I had a little chat with Bjarke Porsmose from 4 Guys From The Future, just before their concert at Radar. We talked about the groups new album, Spotify, live-shows and Det Elektriske Barometer. 4 Guys From The future has recently sent out their second album Adagio.
Your new album has received great reviews, and one thing the reviewers seem to agree on, is the production of the album, so who’s the producer and why do you think the production has succeeded that well?
The record is produced by me and Mads Brinch (bass player of 4 Guys From The Future). I don’t know why the production seems so important to reviewers, I think that the production of a song or an album gives some kind of gravity to the material if it is produced in a certain way. We’ve tried to be ambitious on the production side of the album and wanted to make an album that seemed as one big piece. The songs fit with each other and that’s maybe the not the thing all people hear, but it’s good to know that somebody have.
Is 4 Guys From The Future then a studio band or a live band?
It’s a good question… we’ve spent a lot of time making the new album and played only 4 or 5 concerts in Denmark last year, and in 2012 we only played in France and 6 concerts in Denmark. But now we’re ready to do more live shows. We’ve got the material and the band and the lust for playing more concerts.
What’s your best live experience with 4 Guys From The Future?
We have always had a lot of average concerts, because we have never been a band which practiced alot, that kind of was our gimmick. But we have changed that now. Three of us have played in a band called Lily Electric, so we have a lot of experiences together. But I think our best concert so far was at Loppen in Copenhagen (Dec.2013). Everything just seemed right at that concert!
You reached the top of DR’s Det Elektriske Barometer for 8 weeks, and Det Elektriske Barometer reaches out to a lot of young listeners, so what do you think young people hears in your music that they like?
I think the song that went number one for eight weeks, “Nothing To Say”, has a lot of melancholic substance, and think that fits very well to Det Elektriske Barometers listeners. That makes a lot of sense I think.
What did you hear yourself when you were young?
Oh god… I lived a bit isolated in the northern part of Jutland… I heard a lot of Kim Larsen, Gnags, Shu-Bi-Du. A lot of melodic music. A lot of The Bealtes, and later on Guns n’ Roses.
How do you use social media to brand yourself?
Actually we don’t use it that much… Well… We write something on Facebook sometimes, but that’s about it. The branding is something our management controls more than we do.
There has been a lot of arguments for and against streaming services like Spotify lately. What is your opinion on that?

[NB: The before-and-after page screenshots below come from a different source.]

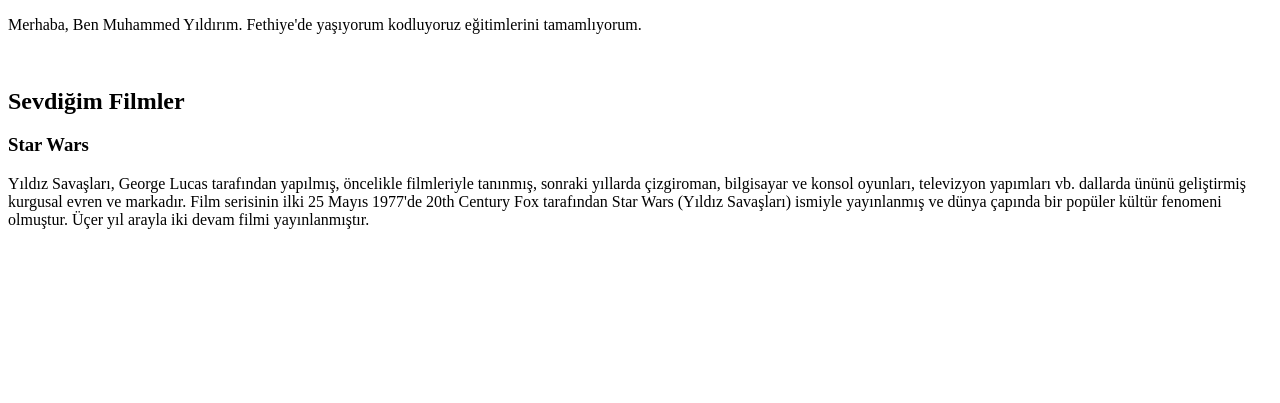
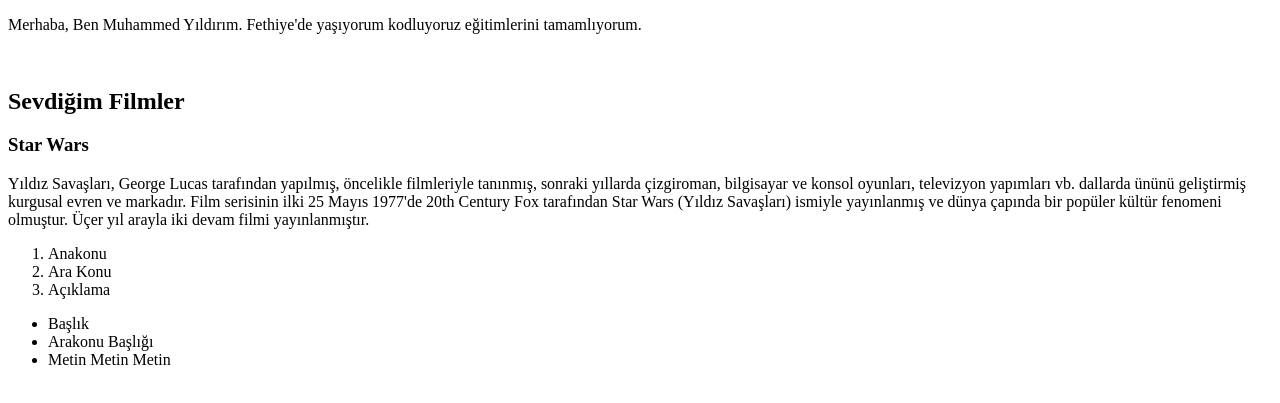
Before and after one commit to myildirim48/htmlikodev, a plain HTML site: page index.html in a window 1280 px wide. Shown: the part 131-534 px from the top of the page. Drawn offline with Linux system fonts and the light colour scheme.

Commit message:
listeleme eklendi

```diff
--- a/index.html
+++ b/index.html
@@ -22,5 +22,23 @@
     <p>
         Yıldız Savaşları, George Lucas tarafından yapılmış, öncelikle filmleriyle tanınmış, sonraki yıllarda çizgiroman, bilgisayar ve konsol oyunları, televizyon yapımları vb. dallarda ününü geliştirmiş kurgusal evren ve markadır. Film serisinin ilki 25 Mayıs 1977'de 20th Century Fox tarafından Star Wars (Yıldız Savaşları) ismiyle yayınlanmış ve dünya çapında bir popüler kültür fenomeni olmuştur. Üçer yıl arayla iki devam filmi yayınlanmıştır.
     </p>
+
+<ol>
+    <li>Anakonu
+        <li> Ara Konu
+            <li> Açıklama</li>
+        </li>
+    </li>
+</ol>
+
+<ul>
+    <li>
+        Başlık
+        <li>
+            Arakonu Başlığı
+            <li>Metin Metin Metin</li>
+        </li>
+    </li>
+</ul>
 </body>
 </html>
```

We (the band) don’t have an official opinion on that, but I think we share the same critical views that a lot of other musicians have, because it is very hard earning money as a musician now. It can be better to pay for the music instead of taking it for free, but when you get such a small amount of money as Spotify pays you, the problem is that there can’t be made new music. “The machine” around the music gets reproduced but the musicians get kicked out of the business, ’cause they can’t afford to make new music. Especially if they don’t make the music that the business wants, ’cause musicians don’t have money to pay for the publicity that is needed to bring the music forth. And even though it is now possible to produce and distribute music more ’locally’ and ’alternatively’, Spotify gains popularity – which makes sense for consumers – on behalf of the quality of the music-productions and the musicians indebting themselves. My opinion right now, is for musicians to make the music they really need to make, not to put themselves in too much debt in the process of it – ’cause its not economically worth it right now.
We’re always told that these medias are good for the industry because a lot of new bands get discovered. But do you guys think it really is a trap because they really don’t get anything economic out of it?
Well, I like the fact that there’s made a lot of music out there, because I love music. I don’t if it’s a trap, but I think there is a problem connected to users getting the music for, basically, free by powerful economic investors, who don’t ”reinvest” their earnings in the musicians that produce the music – enough as I see it. We’re in a period in time where we musicians don’t know what to do to earn money on producing music alternatively to mainstream music, and there’s a lot of bands who has the same economic fundament as we do, who are really struggling. But my opinion on music is that music is always a good thing, its just that musicians seem to be at the bottom of the food chain somehow, which makes it tough for the bands who try to survive in the music business.